Work item>
A faithful copy is required. Print each line of the data exactly and omit the pictures.

Extracted data entries>
◆ ◆ ◆ ◆ ◆ ◆ ◆

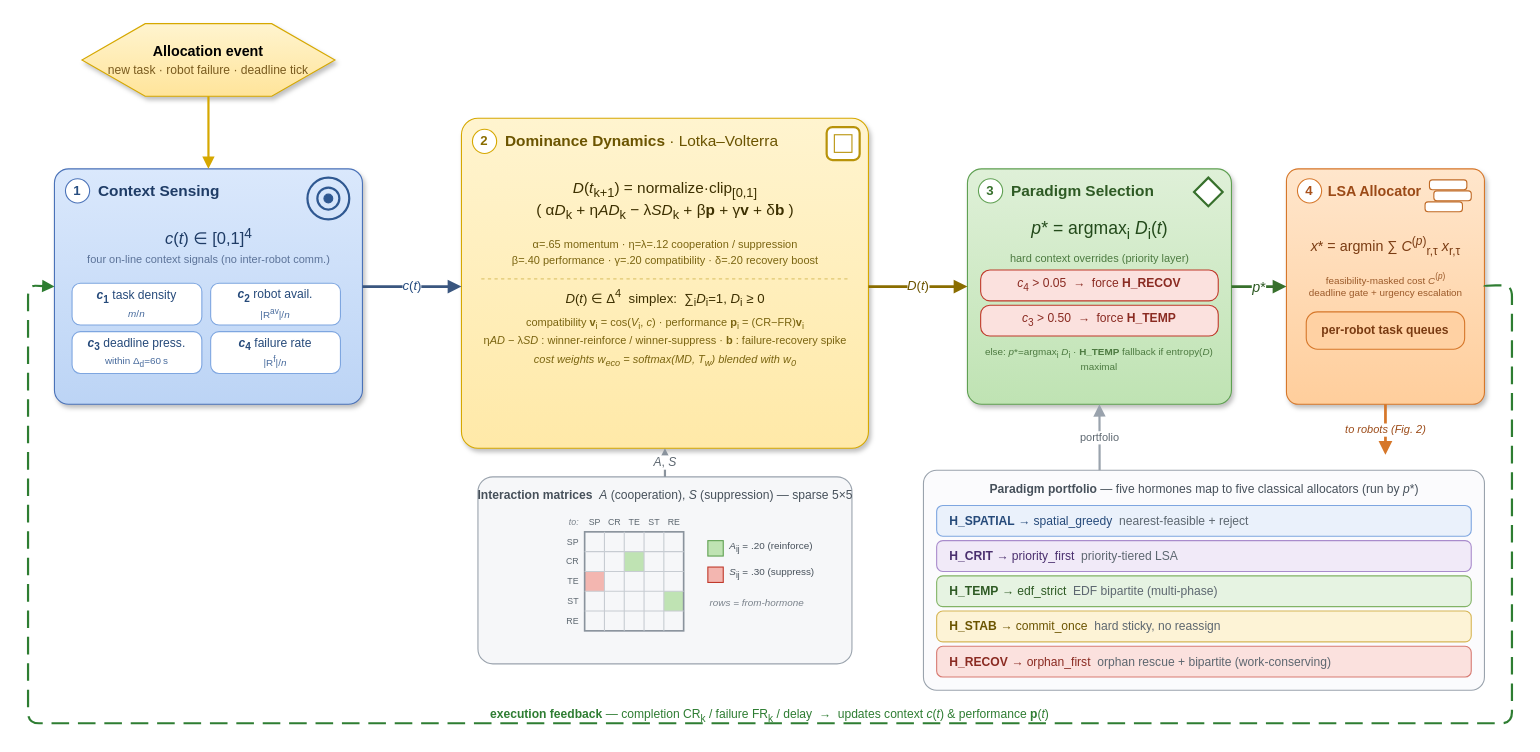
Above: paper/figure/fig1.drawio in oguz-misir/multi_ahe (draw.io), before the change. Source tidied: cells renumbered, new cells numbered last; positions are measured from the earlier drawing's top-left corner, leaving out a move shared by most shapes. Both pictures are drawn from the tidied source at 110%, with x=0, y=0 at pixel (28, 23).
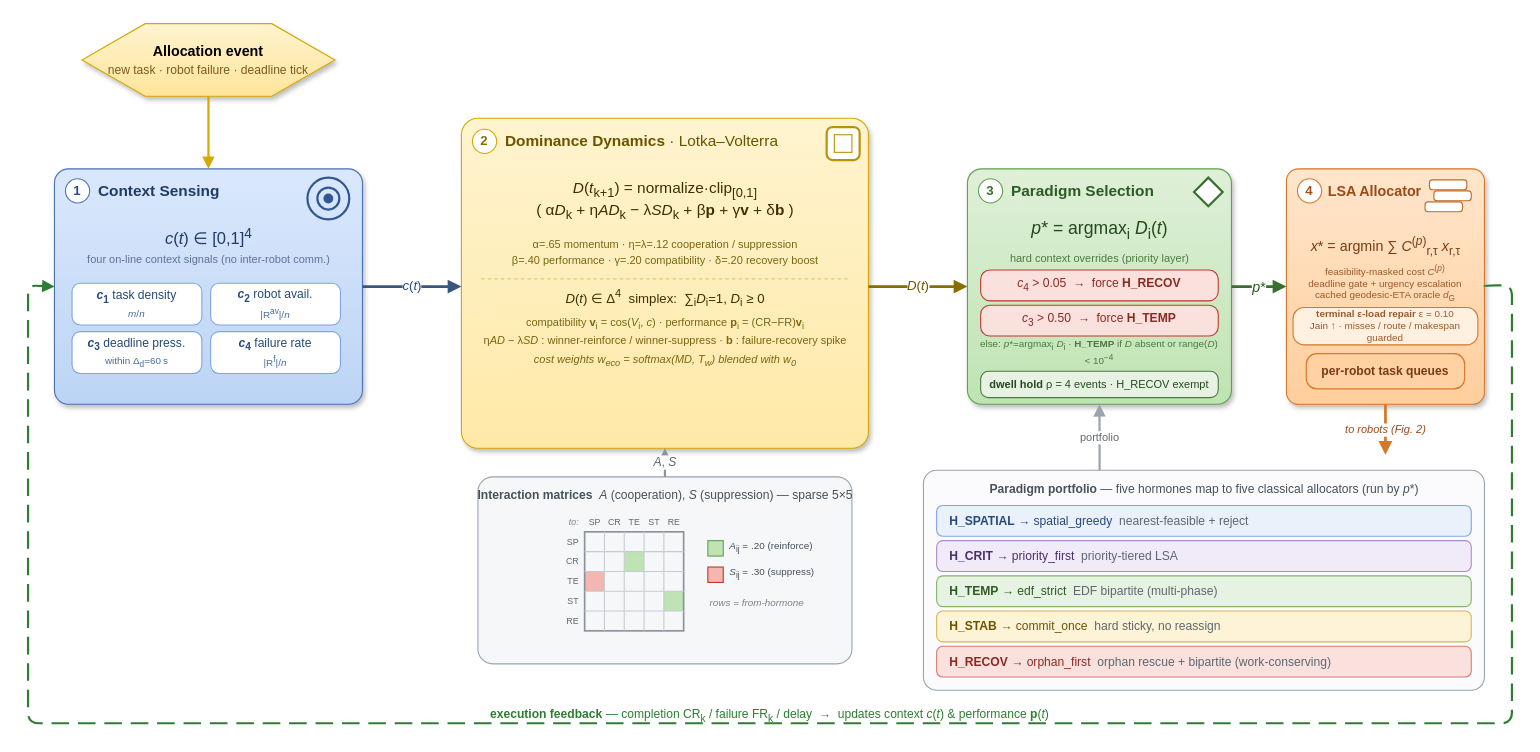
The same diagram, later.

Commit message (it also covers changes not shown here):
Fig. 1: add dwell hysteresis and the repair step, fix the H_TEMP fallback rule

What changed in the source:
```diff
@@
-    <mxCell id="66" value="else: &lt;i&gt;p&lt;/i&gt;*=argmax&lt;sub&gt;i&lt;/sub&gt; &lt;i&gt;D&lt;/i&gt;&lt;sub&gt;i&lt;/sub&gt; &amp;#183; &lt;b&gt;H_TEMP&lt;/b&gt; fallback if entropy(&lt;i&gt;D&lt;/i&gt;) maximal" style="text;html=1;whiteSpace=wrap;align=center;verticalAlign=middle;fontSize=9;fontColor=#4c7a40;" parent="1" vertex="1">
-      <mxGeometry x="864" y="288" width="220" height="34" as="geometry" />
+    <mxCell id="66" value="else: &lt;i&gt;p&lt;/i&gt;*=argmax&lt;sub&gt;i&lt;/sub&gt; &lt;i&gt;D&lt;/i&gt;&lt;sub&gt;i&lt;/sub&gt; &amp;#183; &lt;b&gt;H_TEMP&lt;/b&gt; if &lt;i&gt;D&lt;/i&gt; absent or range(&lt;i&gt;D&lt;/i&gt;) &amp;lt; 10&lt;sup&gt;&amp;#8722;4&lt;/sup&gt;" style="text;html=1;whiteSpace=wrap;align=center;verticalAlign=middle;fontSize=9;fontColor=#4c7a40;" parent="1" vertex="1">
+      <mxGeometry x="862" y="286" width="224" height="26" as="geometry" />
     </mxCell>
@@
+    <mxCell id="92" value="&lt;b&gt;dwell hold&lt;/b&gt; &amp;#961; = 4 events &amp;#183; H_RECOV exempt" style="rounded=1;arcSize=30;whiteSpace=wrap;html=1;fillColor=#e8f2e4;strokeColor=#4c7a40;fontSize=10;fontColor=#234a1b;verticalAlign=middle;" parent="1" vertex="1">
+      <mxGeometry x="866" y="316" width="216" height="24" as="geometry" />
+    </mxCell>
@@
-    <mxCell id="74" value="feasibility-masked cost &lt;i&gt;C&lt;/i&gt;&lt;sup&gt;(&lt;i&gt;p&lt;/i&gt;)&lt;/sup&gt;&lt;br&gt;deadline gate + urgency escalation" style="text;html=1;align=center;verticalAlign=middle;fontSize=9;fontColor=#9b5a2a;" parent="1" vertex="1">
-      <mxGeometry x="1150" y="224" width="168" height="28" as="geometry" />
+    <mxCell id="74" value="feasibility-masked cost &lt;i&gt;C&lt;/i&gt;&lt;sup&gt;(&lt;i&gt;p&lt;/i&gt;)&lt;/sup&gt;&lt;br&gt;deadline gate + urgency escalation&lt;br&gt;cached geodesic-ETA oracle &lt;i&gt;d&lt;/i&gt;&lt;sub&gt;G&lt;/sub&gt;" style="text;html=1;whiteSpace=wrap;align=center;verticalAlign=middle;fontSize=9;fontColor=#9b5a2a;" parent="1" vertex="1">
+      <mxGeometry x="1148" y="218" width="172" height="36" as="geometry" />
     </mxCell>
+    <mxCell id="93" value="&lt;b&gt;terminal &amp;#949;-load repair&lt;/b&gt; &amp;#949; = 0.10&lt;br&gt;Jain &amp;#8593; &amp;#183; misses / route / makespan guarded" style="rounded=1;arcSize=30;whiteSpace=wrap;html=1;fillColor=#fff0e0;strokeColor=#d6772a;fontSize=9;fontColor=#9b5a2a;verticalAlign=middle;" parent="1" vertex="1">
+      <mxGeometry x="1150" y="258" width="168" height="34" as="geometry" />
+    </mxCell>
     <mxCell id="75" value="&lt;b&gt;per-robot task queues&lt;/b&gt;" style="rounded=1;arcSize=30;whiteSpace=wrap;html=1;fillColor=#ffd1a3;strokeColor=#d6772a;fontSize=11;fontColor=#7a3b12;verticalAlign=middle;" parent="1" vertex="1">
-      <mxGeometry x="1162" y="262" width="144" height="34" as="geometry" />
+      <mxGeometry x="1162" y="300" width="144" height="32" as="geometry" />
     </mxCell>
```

◆ ◆ ◆ ◆ ◆ ◆ ◆

Task output>
Above: paper/figure/fig1.drawio in oguz-misir/multi_ahe (draw.io), before the change. Source tidied: cells renumbered, new cells numbered last; positions are measured from the earlier drawing's top-left corner, leaving out a move shared by most shapes. Both pictures are drawn from the tidied source at 110%, with x=0, y=0 at pixel (28, 23).
The same diagram, later.

Commit message (it also covers changes not shown here):
Fig. 1: add dwell hysteresis and the repair step, fix the H_TEMP fallback rule

What changed in the source:
```diff
@@
-    <mxCell id="66" value="else: &lt;i&gt;p&lt;/i&gt;*=argmax&lt;sub&gt;i&lt;/sub&gt; &lt;i&gt;D&lt;/i&gt;&lt;sub&gt;i&lt;/sub&gt; &amp;#183; &lt;b&gt;H_TEMP&lt;/b&gt; fallback if entropy(&lt;i&gt;D&lt;/i&gt;) maximal" style="text;html=1;whiteSpace=wrap;align=center;verticalAlign=middle;fontSize=9;fontColor=#4c7a40;" parent="1" vertex="1">
-      <mxGeometry x="864" y="288" width="220" height="34" as="geometry" />
+    <mxCell id="66" value="else: &lt;i&gt;p&lt;/i&gt;*=argmax&lt;sub&gt;i&lt;/sub&gt; &lt;i&gt;D&lt;/i&gt;&lt;sub&gt;i&lt;/sub&gt; &amp;#183; &lt;b&gt;H_TEMP&lt;/b&gt; if &lt;i&gt;D&lt;/i&gt; absent or range(&lt;i&gt;D&lt;/i&gt;) &amp;lt; 10&lt;sup&gt;&amp;#8722;4&lt;/sup&gt;" style="text;html=1;whiteSpace=wrap;align=center;verticalAlign=middle;fontSize=9;fontColor=#4c7a40;" parent="1" vertex="1">
+      <mxGeometry x="862" y="286" width="224" height="26" as="geometry" />
     </mxCell>
@@
+    <mxCell id="92" value="&lt;b&gt;dwell hold&lt;/b&gt; &amp;#961; = 4 events &amp;#183; H_RECOV exempt" style="rounded=1;arcSize=30;whiteSpace=wrap;html=1;fillColor=#e8f2e4;strokeColor=#4c7a40;fontSize=10;fontColor=#234a1b;verticalAlign=middle;" parent="1" vertex="1">
+      <mxGeometry x="866" y="316" width="216" height="24" as="geometry" />
+    </mxCell>
@@
-    <mxCell id="74" value="feasibility-masked cost &lt;i&gt;C&lt;/i&gt;&lt;sup&gt;(&lt;i&gt;p&lt;/i&gt;)&lt;/sup&gt;&lt;br&gt;deadline gate + urgency escalation" style="text;html=1;align=center;verticalAlign=middle;fontSize=9;fontColor=#9b5a2a;" parent="1" vertex="1">
-      <mxGeometry x="1150" y="224" width="168" height="28" as="geometry" />
+    <mxCell id="74" value="feasibility-masked cost &lt;i&gt;C&lt;/i&gt;&lt;sup&gt;(&lt;i&gt;p&lt;/i&gt;)&lt;/sup&gt;&lt;br&gt;deadline gate + urgency escalation&lt;br&gt;cached geodesic-ETA oracle &lt;i&gt;d&lt;/i&gt;&lt;sub&gt;G&lt;/sub&gt;" style="text;html=1;whiteSpace=wrap;align=center;verticalAlign=middle;fontSize=9;fontColor=#9b5a2a;" parent="1" vertex="1">
+      <mxGeometry x="1148" y="218" width="172" height="36" as="geometry" />
     </mxCell>
+    <mxCell id="93" value="&lt;b&gt;terminal &amp;#949;-load repair&lt;/b&gt; &amp;#949; = 0.10&lt;br&gt;Jain &amp;#8593; &amp;#183; misses / route / makespan guarded" style="rounded=1;arcSize=30;whiteSpace=wrap;html=1;fillColor=#fff0e0;strokeColor=#d6772a;fontSize=9;fontColor=#9b5a2a;verticalAlign=middle;" parent="1" vertex="1">
+      <mxGeometry x="1150" y="258" width="168" height="34" as="geometry" />
+    </mxCell>
     <mxCell id="75" value="&lt;b&gt;per-robot task queues&lt;/b&gt;" style="rounded=1;arcSize=30;whiteSpace=wrap;html=1;fillColor=#ffd1a3;strokeColor=#d6772a;fontSize=11;fontColor=#7a3b12;verticalAlign=middle;" parent="1" vertex="1">
-      <mxGeometry x="1162" y="262" width="144" height="34" as="geometry" />
+      <mxGeometry x="1162" y="300" width="144" height="32" as="geometry" />
     </mxCell>
```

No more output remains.